(Extracted records)
= = = =

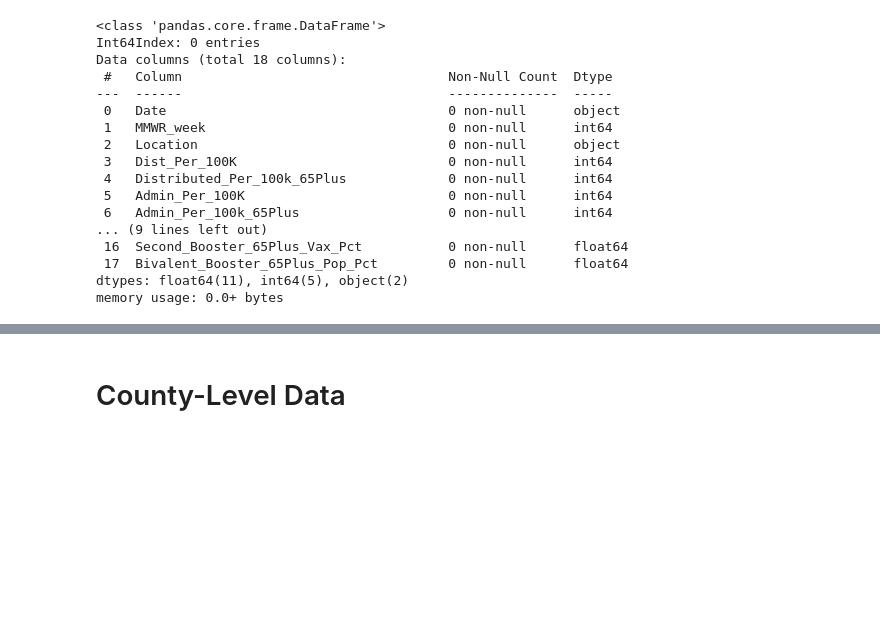
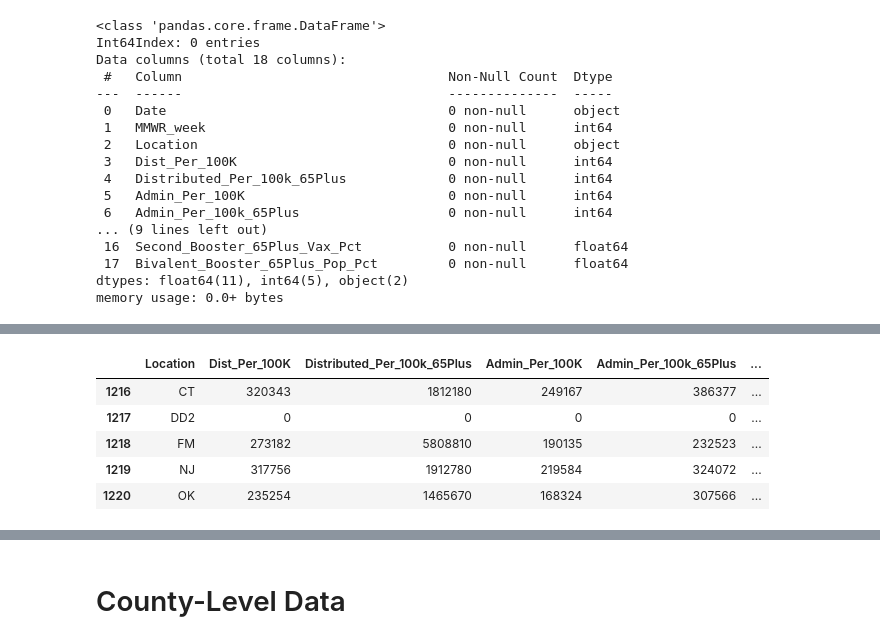
Before and after one commit to rafirahman27/Preparing_for_the_next_Pandemic, a Jupyter notebook: Katie.ipynb, the cells around one changed output, grey strips where cells are left out. Drawn from its saved outputs; the diff is of its cells as text; code cells hidden in the pictures; blank space fills up the shorter version.

```diff
--- a/Katie.ipynb
+++ b/Katie.ipynb
@@ -745,0 +778,9 @@ memory usage: 0.0+ bytes
+# %%
+vax_2022.head()
+# %% [output]
+|  | Location | Dist_Per_100K | Distributed_Per_100k_65Plus | Admin_Per_100K | Admin_Per_100k_65Plus | ... |
+| 1216 | CT | 320343 | 1812180 | 249167 | 386377 | ... |
+| 1217 | DD2 | 0 | 0 | 0 | 0 | ... |
+| 1218 | FM | 273182 | 5808810 | 190135 | 232523 | ... |
+| 1219 | NJ | 317756 | 1912780 | 219584 | 324072 | ... |
+| 1220 | OK | 235254 | 1465670 | 168324 | 307566 | ... |
```
Also changed, not shown: parts of 12 cells of this notebook, 1 other file.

= = = =

▶ _Aim of the exercise_: Except for the pictures, write the data out exactly.

▶ _Response to the exercise_:
Before and after one commit to rafirahman27/Preparing_for_the_next_Pandemic, a Jupyter notebook: Katie.ipynb, the cells around one changed output, grey strips where cells are left out. Drawn from its saved outputs; the diff is of its cells as text; code cells hidden in the pictures; blank space fills up the shorter version.

```diff
--- a/Katie.ipynb
+++ b/Katie.ipynb
@@ -745,0 +778,9 @@ memory usage: 0.0+ bytes
+# %%
+vax_2022.head()
+# %% [output]
+|  | Location | Dist_Per_100K | Distributed_Per_100k_65Plus | Admin_Per_100K | Admin_Per_100k_65Plus | ... |
+| 1216 | CT | 320343 | 1812180 | 249167 | 386377 | ... |
+| 1217 | DD2 | 0 | 0 | 0 | 0 | ... |
+| 1218 | FM | 273182 | 5808810 | 190135 | 232523 | ... |
+| 1219 | NJ | 317756 | 1912780 | 219584 | 324072 | ... |
+| 1220 | OK | 235254 | 1465670 | 168324 | 307566 | ... |
```
Also changed, not shown: parts of 12 cells of this notebook, 1 other file.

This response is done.